# Task statement
Going through the entries below, work out how many lines have the string "only" in them. Give the number and nothing more.

[Change listing data]
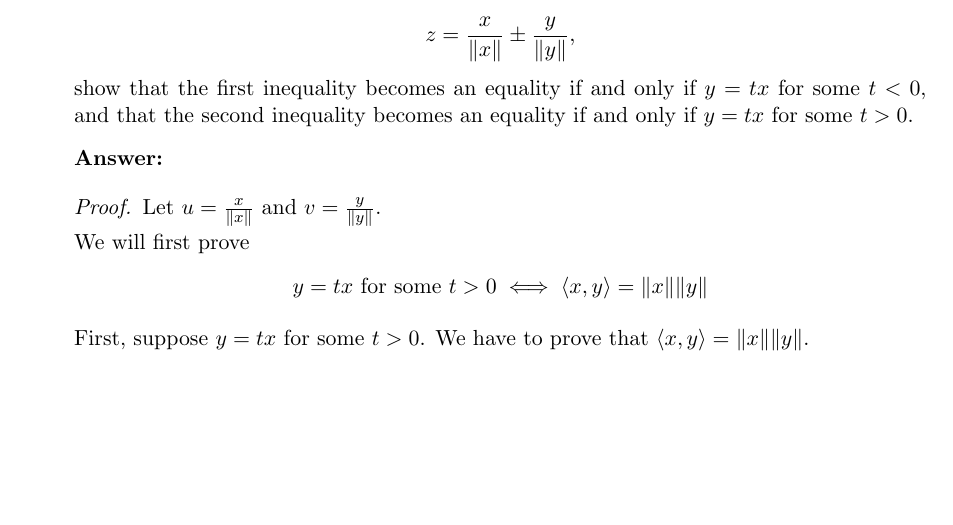
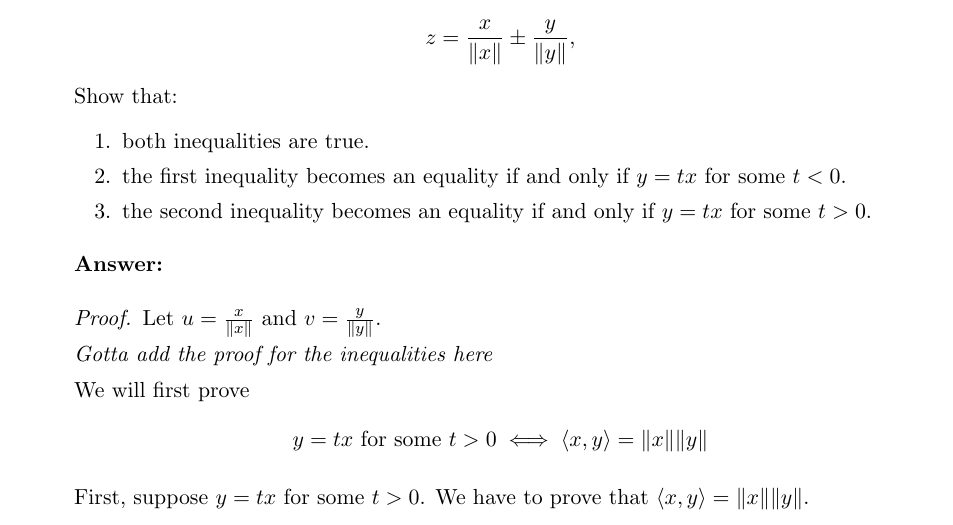
Before and after one commit to vladpaun-uwaterloo/amath331-ara-2026, a LaTeX problem sheet (assignment1/assignment1.tex): part of page 5 of 7, cut so that both start at the same text, the shorter picture padded with empty space. Compiled offline with pdfLaTeX.

Commit message:
update ass

```diff
--- a/assignment1/assignment1.tex
+++ b/assignment1/assignment1.tex
@@ -337,13 +337,20 @@ By consider the norm of the vector
 \[
     z=\frac{x}{\lVert x\rVert}\pm\frac{y}{\lVert y\rVert},
 \]
-show that the first inequality becomes an equality if and only if $y=tx$ for
-some $t<0$, and that the second inequality becomes an equality if and only if
-$y=tx$ for some $t>0$.
+Show that:
+\begin{enumerate}
+    \item both inequalities are true.
+    \item the first inequality becomes an equality if and only if $y=tx$ for some $t<0$.
+    \item the second inequality becomes an equality if and only if $y=tx$ for some $t>0$.
+\end{enumerate}
+
+
 
 \begin{answer}
     \begin{proof}
         Let $u=\frac{x}{\lVert x\rVert}$ and $v=\frac{y}{\lVert y\rVert}$.
+
+        \emph{Gotta add the proof for the inequalities here}
 
         We will first prove
         \[
```
Also changed, not shown: assignment1/assignment1-exercises.pdf, assignment1/assignment1.pdf.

# Written response
4